MULTIVARIATE ANALYSIS, CHEMOMETRICS, AND THE FUTURE OF SPECTROSCOPY: HOW STATISTICS CAN COMPLEMENT SPECTROSCOPY AT ANY WAVELENGTH (Invited Presentation)

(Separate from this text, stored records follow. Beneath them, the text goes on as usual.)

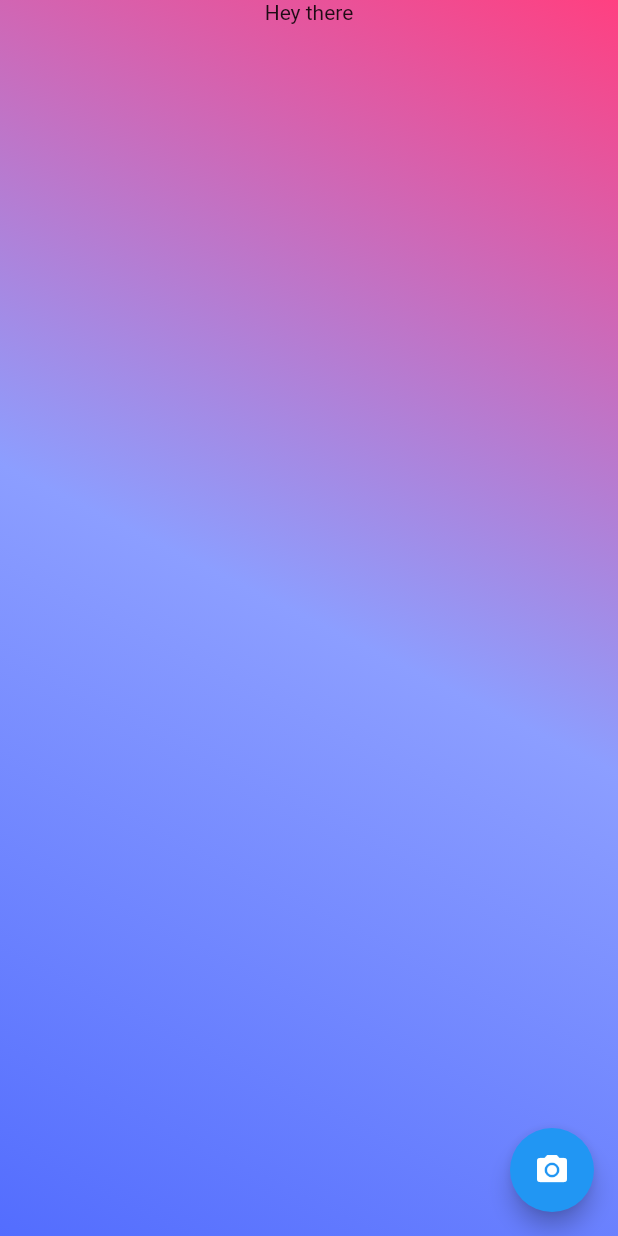
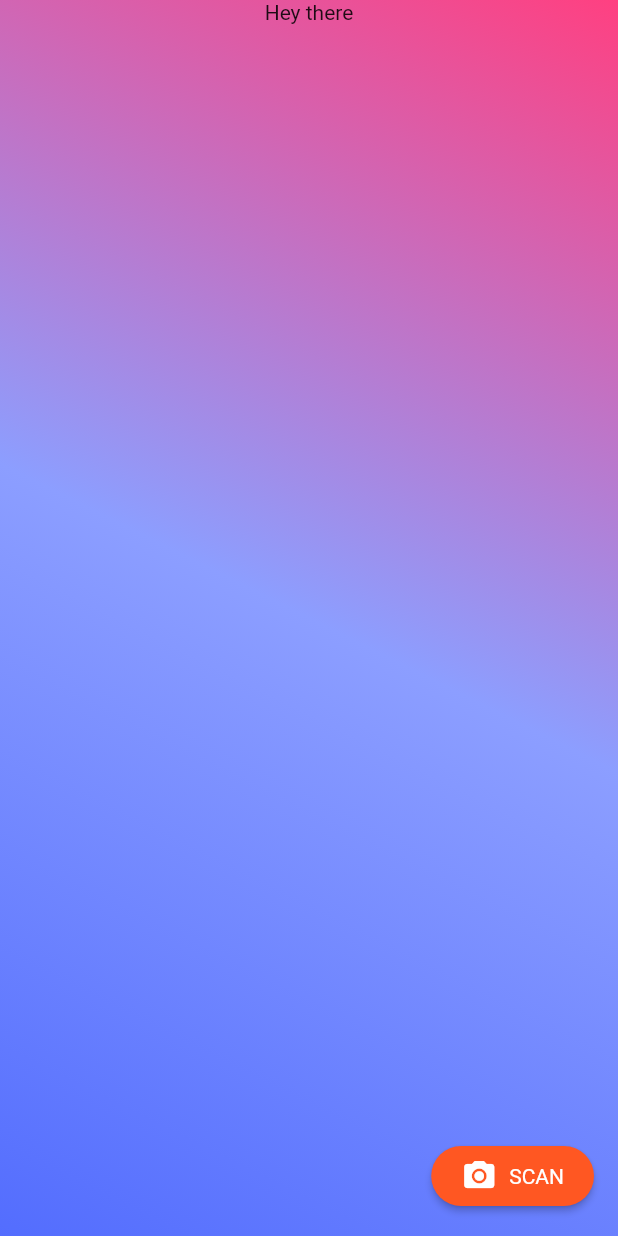
Before and after one commit to RomaTur/harmony-project, a Flutter app: the screen it shows after launch, on a phone screen of 412 x 824 dp. Run offline on Flutter 3.47's test engine with Material 2 defaults, Android fonts, the phone set to English and light mode, and no system bars; missing offline and left inert: barcode_scan, vibrate.

Commit message:
learning google dev youtube

```diff
--- /dev/null
+++ b/harmony_mobile_app/lib/fancy_button.dart
@@ -0,0 +1,37 @@
+import 'package:flutter/foundation.dart';
+import 'package:flutter/material.dart';
+
+class FancyButton extends StatelessWidget {
+  FancyButton({@required this.onPressed});
+
+  final GestureTapCallback onPressed;
+
+  @override
+  Widget build(BuildContext context) {
+    // TODO: implement build
+    return RawMaterialButton(
+        fillColor: Colors.deepOrange,
+        splashColor: Colors.orange,
+        onPressed: onPressed,
+        child: Padding(
+          padding: const EdgeInsets.symmetric(horizontal: 20.0, vertical: 8.0),
+          child: Row(
+            mainAxisSize: MainAxisSize.min,
+            children: <Widget>[
+              const Icon(
+                Icons.camera_alt,
+                color: Colors.white,
+              ),
+              const SizedBox(
+                width: 8.0,
+              ),
+              const Text(
+                "SCAN",
+                style: TextStyle(color: Colors.white),
+              ),
+            ],
+          ),
+        ),
+        shape: const StadiumBorder());
+  }
+}
--- a/harmony_mobile_app/lib/main.dart
+++ b/harmony_mobile_app/lib/main.dart
@@ -2,6 +2,8 @@ import 'package:barcode_scan/barcode_scan.dart';
 import 'package:flutter/material.dart';
 import 'package:flutter/services.dart';
 import 'package:vibrate/vibrate.dart';
+
+import 'fancy_button.dart';
 
 //import ''
 void main() => runApp(MyApp());
@@ -78,20 +80,6 @@ class _MyHomePageState extends State<MyHomePage> {
           ),
           child: Center(
             child: Column(
-            // Column is also layout widget. It takes a list of children and
-            // arranges them vertically. By default, it sizes itself to fit its
-            // children horizontally, and tries to be as tall as its parent.
-            //
-            // Invoke "debug painting" (press "p" in the console, choose the
-            // "Toggle Debug Paint" action from the Flutter Inspector in Android
-            // Studio, or the "Toggle Debug Paint" command in Visual Studio Code)
-            // to see the wireframe for each widget.
-            //
-            // Column has various properties to control how it sizes itself and
-            // how it positions its children. Here we use mainAxisAlignment to
-            // center the children vertically; the main axis here is the vertical
-            // axis because Columns are vertical (the cross axis would be
-            // horizontal).
               mainAxisAlignment: MainAxisAlignment.start,
               children: <Widget>[
                 Text(
@@ -101,11 +89,6 @@ class _MyHomePageState extends State<MyHomePage> {
             ),
           ),
         ),
-      floatingActionButton: FloatingActionButton(
-        onPressed: _scanQR,
-        tooltip: 'Camera',
-        child: Icon(Icons.camera_alt),
-      ), // This trailing comma makes auto-formatting nicer for build methods.
-    );
+        floatingActionButton: FancyButton(onPressed: _scanQR));
   }
 }
```
Also changed, not shown: 1 other file. Lines whose indentation alone changed are shown as unchanged.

For example, laser-induced breakdown spectroscopy (LIBS) is based on atomic emissions from within a superheated plasma. Univariate analyses that relate individual peaks to concentration do not yield quantitative calibrations. Use of partial least-squares (PLS) techniques developed for situations where highly collinear explanatory (p) variables significantly outnumber the observations (N) ( p >> N) has made it possible to derive quantitative elemental analyses from LIBS data, outperforming univariate analyses in geological samples by an order of magnitude in accuracy. X-ray Absorption Near-Edge Spectroscopy (XANES) has also benefitted from implementation of these multivariate techniques; in those data, the pre-edge spectral region traditionally used for valence state measurements has been shown to be less accurate for predicting valence state than the main edge. Also used in the FTIR community, the PLS technique and other related shrunken regression methods have tremendous potential for extracting subtle details out of complicated spectral data.